My original question was why anyone would think of tongues as “private prayer language” that was not one and the same as the gift listed in Chapter 12. (If Paul could have made paragraph breaks, used HTML and inserted emoticons, a lot of things would be easier to understand. Just saying….) The truth that praying in tongues privately, should not be confused with the gift of tongues spoken in a corporate setting as prompted by the Holy Spirit, is the very reason Paul had to write chapter 14. He spends so much time explaining the difference, that I nearly missed the glaringly obvious “but“. Paul’s boasts how much he spoke in tongues, privately, and the very next phrase is “But in church …”
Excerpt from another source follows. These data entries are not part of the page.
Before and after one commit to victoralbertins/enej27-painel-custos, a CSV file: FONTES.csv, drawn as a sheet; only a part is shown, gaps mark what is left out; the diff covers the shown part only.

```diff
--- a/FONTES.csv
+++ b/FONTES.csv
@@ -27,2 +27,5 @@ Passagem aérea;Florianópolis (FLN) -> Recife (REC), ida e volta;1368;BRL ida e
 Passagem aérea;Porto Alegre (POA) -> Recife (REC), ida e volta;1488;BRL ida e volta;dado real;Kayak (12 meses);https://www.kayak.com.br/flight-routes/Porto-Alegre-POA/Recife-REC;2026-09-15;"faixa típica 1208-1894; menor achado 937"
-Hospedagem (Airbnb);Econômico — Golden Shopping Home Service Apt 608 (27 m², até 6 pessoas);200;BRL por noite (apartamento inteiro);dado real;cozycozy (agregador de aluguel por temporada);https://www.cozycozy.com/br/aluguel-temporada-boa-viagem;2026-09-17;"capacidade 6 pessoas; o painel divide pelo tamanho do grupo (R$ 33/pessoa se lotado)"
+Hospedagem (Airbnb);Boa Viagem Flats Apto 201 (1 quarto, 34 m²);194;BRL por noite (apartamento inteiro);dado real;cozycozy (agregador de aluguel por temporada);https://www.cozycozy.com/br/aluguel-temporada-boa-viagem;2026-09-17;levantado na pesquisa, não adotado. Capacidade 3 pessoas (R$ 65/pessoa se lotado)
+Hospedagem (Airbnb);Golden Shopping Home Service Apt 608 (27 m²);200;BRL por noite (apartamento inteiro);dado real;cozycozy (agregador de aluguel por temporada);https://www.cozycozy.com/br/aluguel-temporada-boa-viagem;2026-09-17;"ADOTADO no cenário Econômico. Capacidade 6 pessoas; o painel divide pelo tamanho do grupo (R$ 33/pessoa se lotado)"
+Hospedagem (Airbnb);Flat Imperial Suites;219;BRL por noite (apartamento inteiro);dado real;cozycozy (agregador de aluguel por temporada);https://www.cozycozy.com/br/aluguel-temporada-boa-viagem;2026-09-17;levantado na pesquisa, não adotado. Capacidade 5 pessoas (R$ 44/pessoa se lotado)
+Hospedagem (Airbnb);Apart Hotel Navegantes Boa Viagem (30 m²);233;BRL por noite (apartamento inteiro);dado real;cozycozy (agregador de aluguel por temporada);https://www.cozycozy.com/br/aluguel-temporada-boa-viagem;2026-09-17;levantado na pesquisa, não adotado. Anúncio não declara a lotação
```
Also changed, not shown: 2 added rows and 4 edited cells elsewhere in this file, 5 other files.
Right there in front of me Paul made a distinction between speaking in tongues privately and speaking in tongues in church. Oops. In fact, he spent much of the chapter parsing the two that I couldn’t see the forest for the trees. So there I was, willing to consider that “mature/perfect” (I Cor. 13:10) might somehow be contorted to mean “the authoritative canon of scripture” yet I was overlooking a conjunction of contrast with an unmistakable meaning: “but”. Why? Because like most people I am tempted to harmonize my experience with scripture so I am comfortable with my lack. The real problem most of us have with scripture surrounding the gifts is they point out our church experience lacks what scripture says should be normative. That should not cause us to reinterpret scripture. It should cause us to earnestly seek that which we lack.
I had studied myself into a corner: Paul did indeed distinguish between praying in tongues privately and the gift of tongues as a sign to unbelievers. Like it or not, I had to dig deeper and so this series will continue….
Next Time: I Skinned My Shin on a Honda
*(The words “wish” or “could” are not in Greek, so adding them to English sounds like it would really great if people could speak in tongues but it is not actually possible. If Paul wanted to express wishful thinking, he would have used the subjunctive. Instead, Paul used the indicative form. Paul is expressing a strong desire that everyone speak in tongues, not to frustrate people who have not done so, or make them feel bad, but to encourage them to keep seeking.)